My plan isn’t to focus on the Subconscious Mind to Physical Change process (which I’ve coined the ITA-Gap, or Interface-to-Action Gap), but rather how the Mage’s Conscious Mind, his ‘Interface’ (Model of Magick), and how his Subconscious Mind interact best. I use the Psychological Model to help me understand how those first three parts work together, and that helps me create better techniques and develop better understanding of how to ‘do’ better magick.

The ITA-Gap is – to my understanding – not important in being a better mage. The first three steps are the most important steps because that’s where a mage can make a difference, and actually hone his skills. The “magick scientist” focuses on what’s beyond the ITA-Gap – and the only way to obtain proof is with real scientific equipment and measuring devices – a role best suited for those with experience in physics, chemistry, and so forth.

I hope this helps. It’s been sort of a driving force in my revitalized studies of magick. Anyways, good luck – cheers!

Reply

Mike Sententia July 24, 2013 at 10:20 PM

A few items to reply to:

-On ethereal muscles vs ethereal software: I think that’s just something you have to experience yourself. They feel different, operate differently, and are just obviously different once you get your hands on them. But asking me for proof won’t get you that experience, it’s something you have to do for yourself. There’s a guide linked from my front page, if you want to try.
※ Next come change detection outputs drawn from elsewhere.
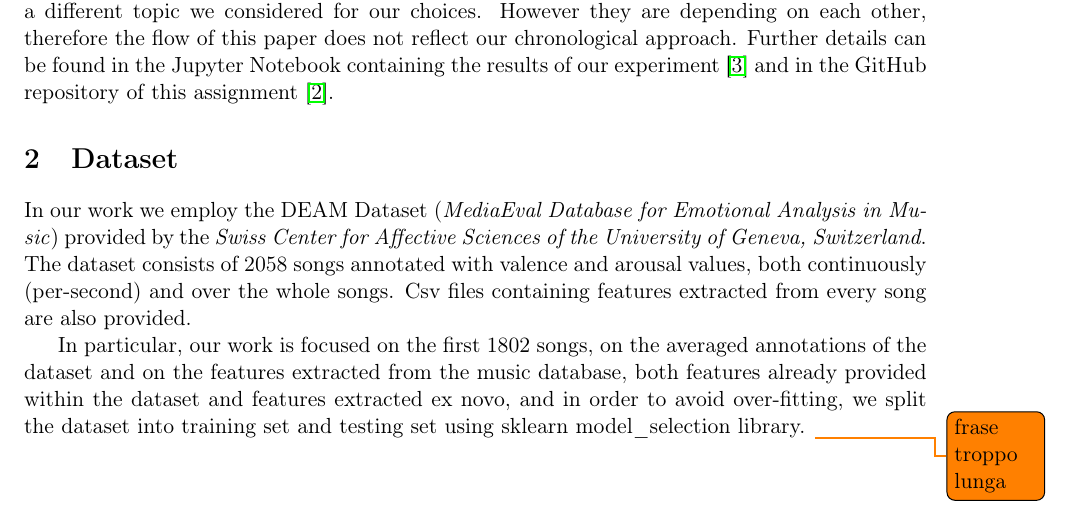
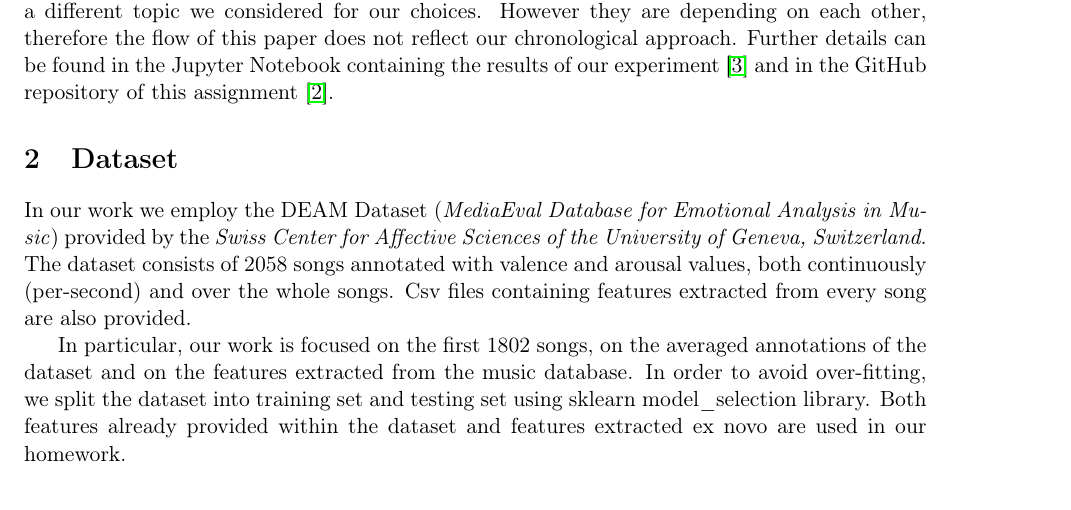
Before and after one commit to Poliuti/cmls-hw1, a LaTeX document (document/main.tex, which reads document/sections/02_dataset.tex): part of page 1 of 9, cut so that both start at the same text. Compiled offline with pdfLaTeX.

Commit message:
Update 02_dataset.tex

```diff
--- a/document/sections/02_dataset.tex
+++ b/document/sections/02_dataset.tex
@@ -3,8 +3,9 @@
 In our work we employ the DEAM Dataset (\textit{MediaEval Database for Emotional Analysis in Music}) provided by the \textit{Swiss Center for Affective Sciences of the University of Geneva, Switzerland}.
 The dataset consists of 2058 songs annotated with valence and arousal values, both continuously (per-second) and over the whole songs. Csv files containing features extracted from every song are also provided.
 
-In particular, our work is focused on the first 1802 songs, on the averaged annotations of the dataset and on the features extracted from the music database, both features already provided within the dataset and features extracted ex novo, and in order to avoid over-fitting, we split the dataset into training set and testing set using sklearn model\_selection library. \todo{frase troppo lunga}
-
+In particular, our work is focused on the first 1802 songs, on the averaged annotations of the dataset and on the features extracted from the music database.
+In order to avoid over-fitting, we split the dataset into training set and testing set using sklearn model\_selection library.
+Both features already provided within the dataset and features extracted ex novo are used in our homework.
 
 \subsection{Music database}\label{sec:database}
 
```
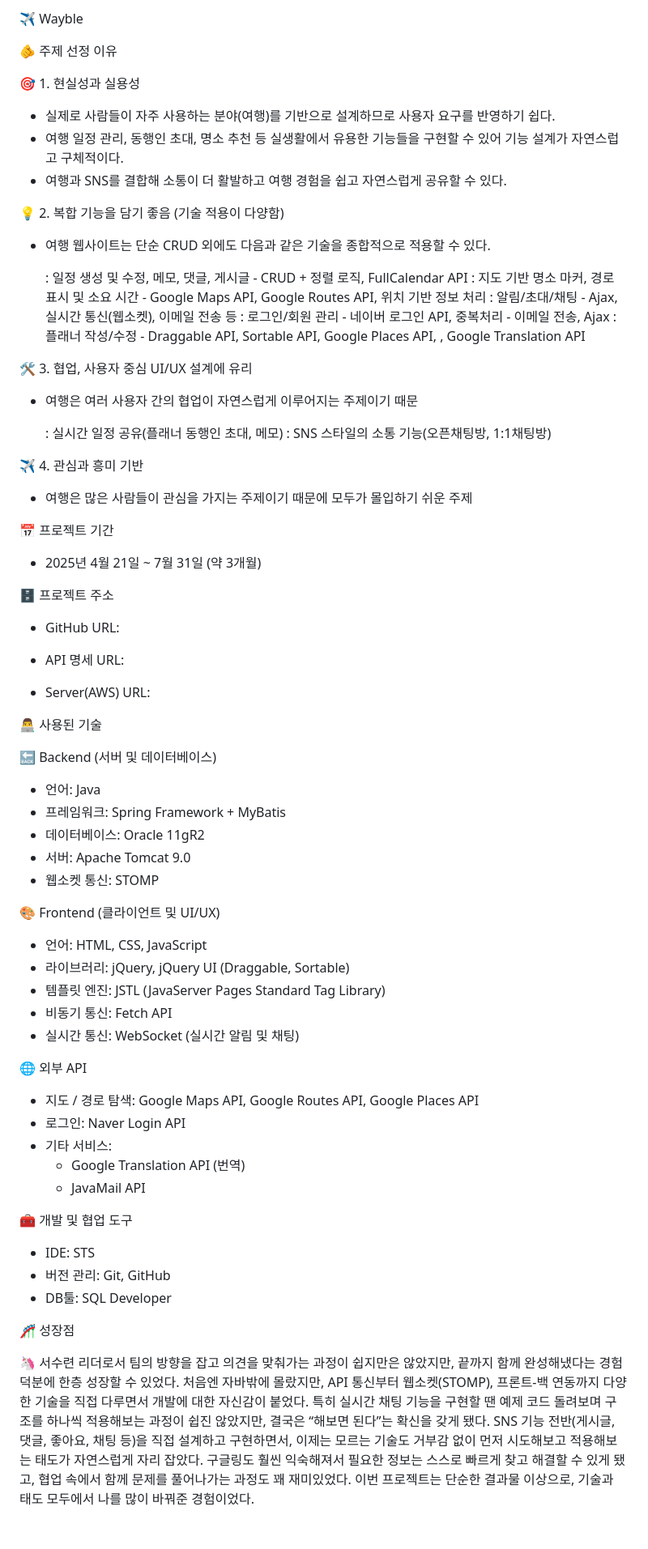
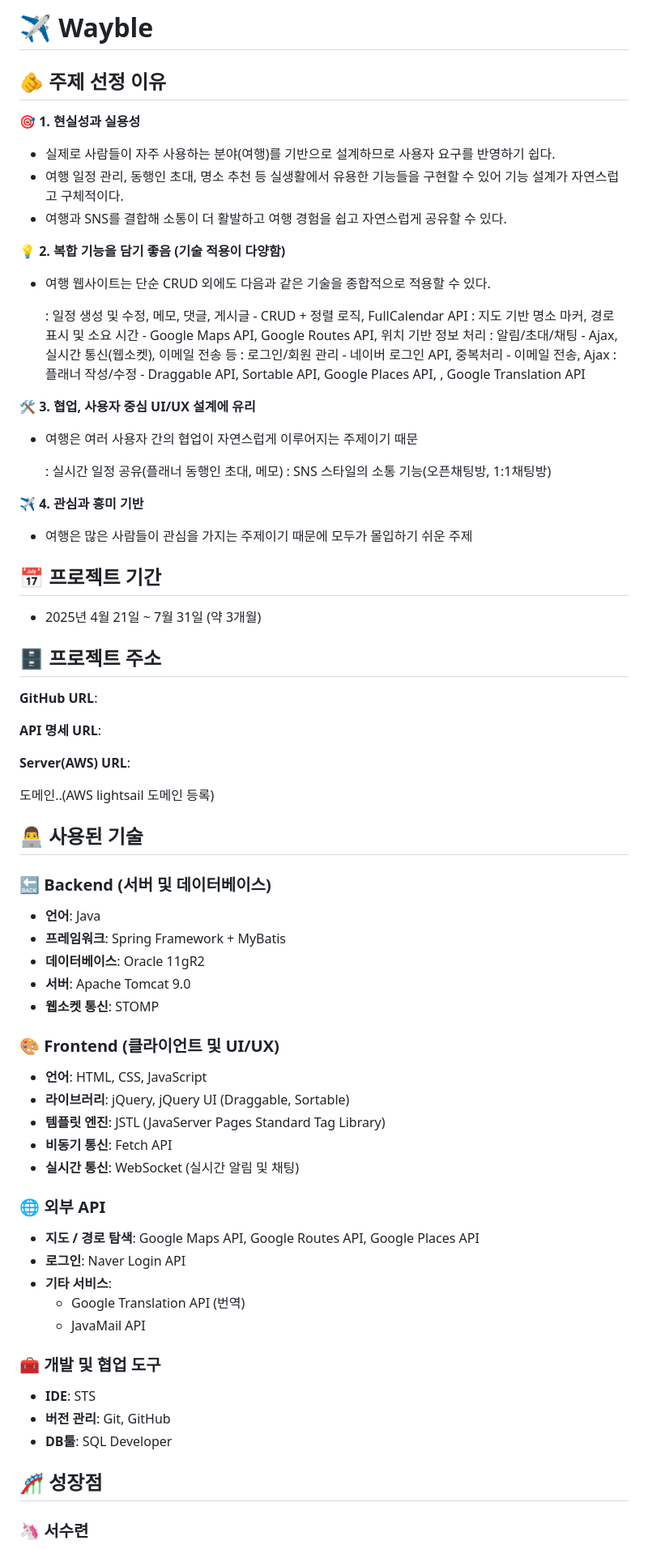
Before and after one commit to kyungmiiiii/Wayble, a Markdown page: README.md, the part around the change printed below. Shown: that part at 81% size. Rendered like a GitHub page; blank space fills up the shorter version.

```diff
--- a/README.md
+++ b/README.md
@@ -1,13 +1,15 @@
-✈️ Wayble
+# ✈️ Wayble
 
-🫵 주제 선정 이유
+## 🫵 주제 선정 이유
 
-🎯 1. 현실성과 실용성
+**🎯 1. 현실성과 실용성**
+
 - 실제로 사람들이 자주 사용하는 분야(여행)를 기반으로 설계하므로 사용자 요구를 반영하기 쉽다.
 - 여행 일정 관리, 동행인 초대, 명소 추천 등 실생활에서 유용한 기능들을 구현할 수 있어 기능 설계가 자연스럽고 구체적이다.
 - 여행과 SNS를 결합해 소통이 더 활발하고 여행 경험을 쉽고 자연스럽게 공유할 수 있다.
 
-💡 2. 복합 기능을 담기 좋음 (기술 적용이 다양함)
+**💡 2. 복합 기능을 담기 좋음 (기술 적용이 다양함)**
+
 - 여행 웹사이트는 단순 CRUD 외에도 다음과 같은 기술을 종합적으로 적용할 수 있다.
 
     : 일정 생성 및 수정, 메모, 댓글, 게시글 -  CRUD + 정렬 로직, FullCalendar API
@@ -16,59 +18,66 @@
     : 로그인/회원 관리 - 네이버 로그인 API, 중복처리 - 이메일 전송, Ajax
     : 플래너 작성/수정 - Draggable API, Sortable API, Google Places API, , Google Translation API
 
-🛠 3. 협업, 사용자 중심 UI/UX 설계에 유리
+
+**🛠 3. 협업, 사용자 중심 UI/UX 설계에 유리**
+
 - 여행은 여러 사용자 간의 협업이 자연스럽게 이루어지는 주제이기 때문
 
     : 실시간 일정 공유(플래너 동행인 초대, 메모)
     : SNS 스타일의 소통 기능(오픈채팅방, 1:1채팅방)
 
-✈️ 4. 관심과 흥미 기반
+
+**✈️ 4. 관심과 흥미 기반**
+
 - 여행은 많은 사람들이 관심을 가지는 주제이기 때문에 모두가 몰입하기 쉬운 주제
 
+## 📅 프로젝트 기간
 
-📅 프로젝트 기간
 - 2025년 4월 21일 ~ 7월 31일 (약 3개월)
 
+## 🗄️ 프로젝트 주소
 
-🗄️ 프로젝트 주소
-- GitHub URL:
+**GitHub URL**:
 
-- API 명세 URL:
+**API 명세 URL**:
 
-- Server(AWS) URL:
+**Server(AWS) URL**:
 
+도메인..(AWS lightsail 도메인 등록)
 
-👨‍💻 사용된 기술
+## 👨‍💻 사용된 기술
 
-🔙 Backend (서버 및 데이터베이스)
-- 언어: Java
-- 프레임워크: Spring Framework + MyBatis
-- 데이터베이스: Oracle 11gR2
-- 서버: Apache Tomcat 9.0
-- 웹소켓 통신: STOMP
+### 🔙 Backend (서버 및 데이터베이스)
 
-🎨 Frontend (클라이언트 및 UI/UX)
-- 언어: HTML, CSS, JavaScript
-- 라이브러리: jQuery, jQuery UI (Draggable, Sortable)
-- 템플릿 엔진: JSTL (JavaServer Pages Standard Tag Library)
-- 비동기 통신: Fetch API
-- 실시간 통신: WebSocket (실시간 알림 및 채팅)
+- **언어**: Java
+- **프레임워크**: Spring Framework + MyBatis
+- **데이터베이스**: Oracle 11gR2
+- **서버**: Apache Tomcat 9.0
+- **웹소켓 통신**: STOMP
 
-🌐 외부 API
-- 지도 / 경로 탐색: Google Maps API, Google Routes API, Google Places API
-- 로그인: Naver Login API
-- 기타 서비스:
+### 🎨 Frontend (클라이언트 및 UI/UX)
+
+- **언어**: HTML, CSS, JavaScript
+- **라이브러리**: jQuery, jQuery UI (Draggable, Sortable)
+- **템플릿 엔진**: JSTL (JavaServer Pages Standard Tag Library)
+- **비동기 통신**: Fetch API
+- **실시간 통신**: WebSocket (실시간 알림 및 채팅)
+
+### 🌐 외부 API
+
+- **지도 / 경로 탐색**: Google Maps API, Google Routes API, Google Places API
+- **로그인**: Naver Login API
+- **기타 서비스**:
     - Google Translation API (번역)
     - JavaMail API
 
-🧰 개발 및 협업 도구
-- IDE: STS
-- 버전 관리: Git, GitHub
-- DB툴: SQL Developer
+### 🧰 개발 및 협업 도구
 
+- **IDE**: STS
+- **버전 관리**: Git, GitHub
+- **DB툴**: SQL Developer
 
-🎢 성장점
+## 🎢 성장점
 
-🦄 서수련
-리더로서 팀의 방향을 잡고 의견을 맞춰가는 과정이 쉽지만은 않았지만, 끝까지 함께 완성해냈다는 경험 덕분에 한층 성장할 수 있었다. 처음엔 자바밖에 몰랐지만, API 통신부터 웹소켓(STOMP), 프론트-백 연동까지 다양한 기술을 직접 다루면서 개발에 대한 자신감이 붙었다. 특히 실시간 채팅 기능을 구현할 땐 예제 코드 돌려보며 구조를 하나씩 적용해보는 과정이 쉽진 않았지만, 결국은 “해보면 된다”는 확신을 갖게 됐다. SNS 기능 전반(게시글, 댓글, 좋아요, 채팅 등)을 직접 설계하고 구현하면서, 이제는 모르는 기술도 거부감 없이 먼저 시도해보고 적용해보는 태도가 자연스럽게 자리 잡았다. 구글링도 훨씬 익숙해져서 필요한 정보는 스스로 빠르게 찾고 해결할 수 있게 됐고, 협업 속에서 함께 문제를 풀어나가는 과정도 꽤 재미있었다. 이번 프로젝트는 단순한 결과물 이상으로, 기술과 태도 모두에서 나를 많이 바꿔준 경험이었다.
+### 🦄 **서수련**
 
```
Also changed, not shown: other parts of README.md (+26 -20 lines).
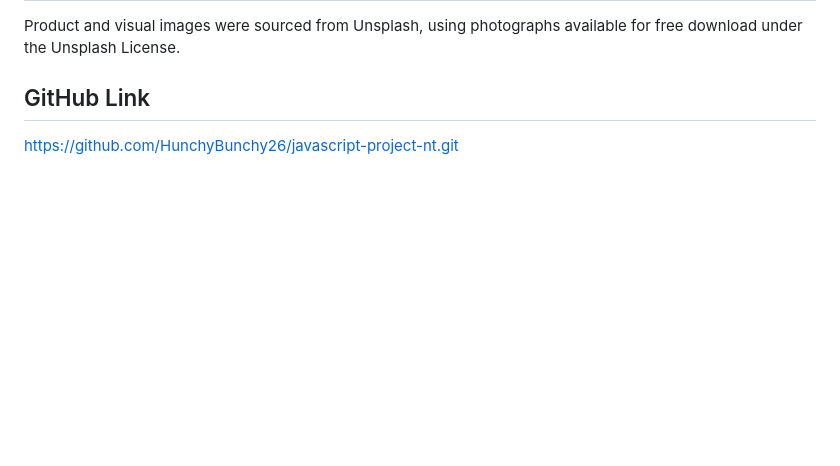
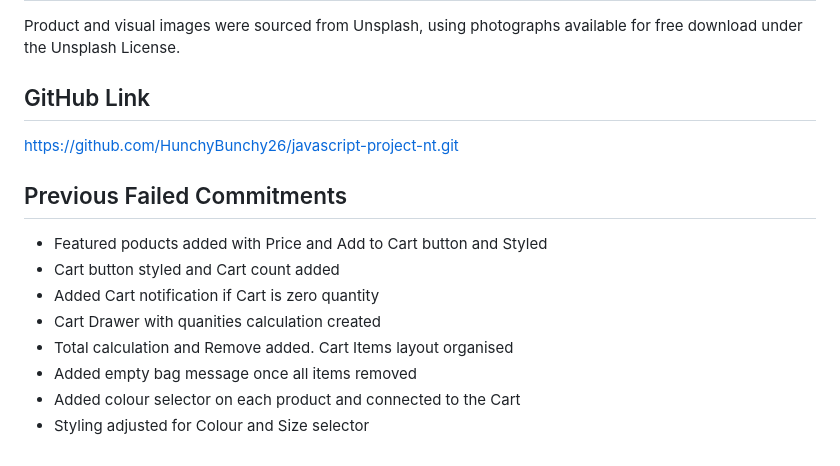
Before and after one commit to HunchyBunchy26/javascript-project-nt, a Markdown page: README.md, the part around the change. Rendered like a GitHub page; blank space fills up the shorter version.

Commit message:
Failed Commitment Descriptions added to README

```diff
--- a/README.md
+++ b/README.md
@@ -113,3 +113,15 @@ Product and visual images were sourced from Unsplash, using photographs availabl
 ## GitHub Link
 
 https://github.com/HunchyBunchy26/javascript-project-nt.git
+
+
+## Previous Failed Commitments
+
+* Featured poducts added with Price and Add to Cart button and Styled
+* Cart button styled and Cart count added
+* Added Cart notification if Cart is zero quantity
+* Cart Drawer with quanities calculation created
+* Total calculation and Remove added. Cart Items layout organised
+* Added empty bag message once all items removed
+* Added colour selector on each product and connected to the Cart
+* Styling adjusted for Colour and Size selector
```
-It sounds like we might be solving different problems here. You seem to focus on getting your intent into your unconscious mind. That’s a common thing to focus on for mages, but it’s not particularly interesting to me. My solution is just to make my ethereal muscles conscious, which eliminates that step. Instead, I focus on what the ethereal muscles actually do to cause change in the world. It’s fine if you want to focus on your own thing — lord knows I do — but I get the feeling you find some of my writing frustrating, and this may be why.

-Keep in mind, there’s a great deal of distance between understanding the steps ethereal muscles take as they do magick, and understanding how energy interacts with atoms. There’s a lot of ground to cover before we’d even be ready to tackle that question, so try not to get fixated on the complexities of connecting magick to atoms — let’s first tackle the problems of connecting a high-level intent to a set of changes in energy, connections, and other ethereal structures that cause the desired result. (See the write-up on hives under my Free Books for an example.)

-If we leave the hard problems to professional physicists, I suspect those hard problems will never get solved. Just remember: There was a time when there were no physicists, just smart people trying to understand the world. They leaned into the problem long enough that they created a field of science. We can do the same.

Reply

Cancel reply

Leave a Comment

Previous post:

Next post: